Task statement
Each line holding the string "html" is to be copied from the data.

Extracted material
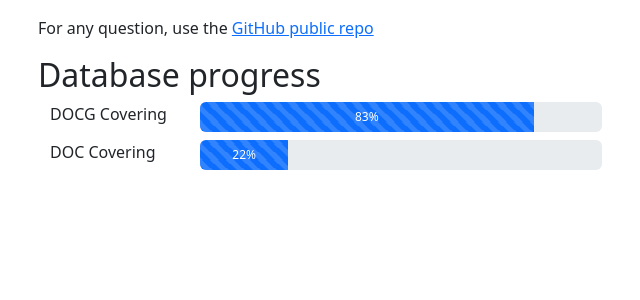
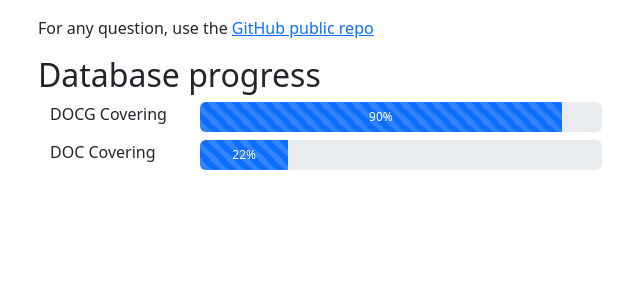
Before and after one commit to AGReATWine/agreatwine-web, a Flask app: page / in a window 1280 px wide. Shown: the part 367-667 px from the top of the page, without its empty margins (44-684 px from the left). Run offline with Flask 3, Linux system fonts and the light colour scheme; data that the repository does not hold is empty; some libraries are stand-ins or nearby versions.

Commit message:
ruchè - docg db 90 percent complete

```diff
--- a/templates/home.html.j2
+++ b/templates/home.html.j2
@@ -33,7 +33,7 @@
     </div>
     <div class="col">
       <div class="progress" style="height: 30px;">
-        <div class="progress-bar progress-bar-striped progress-bar-animated" role="progressbar" aria-label="Animated striped example" aria-valuenow="83" aria-valuemin="0" aria-valuemax="100" style="width: 83%">83%</div>
+        <div class="progress-bar progress-bar-striped progress-bar-animated" role="progressbar" aria-label="Animated striped example" aria-valuenow="90" aria-valuemin="0" aria-valuemax="100" style="width: 90%">90%</div>
       </div>
     </div>
   </div>
```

Task answer
--- a/templates/home.html.j2
+++ b/templates/home.html.j2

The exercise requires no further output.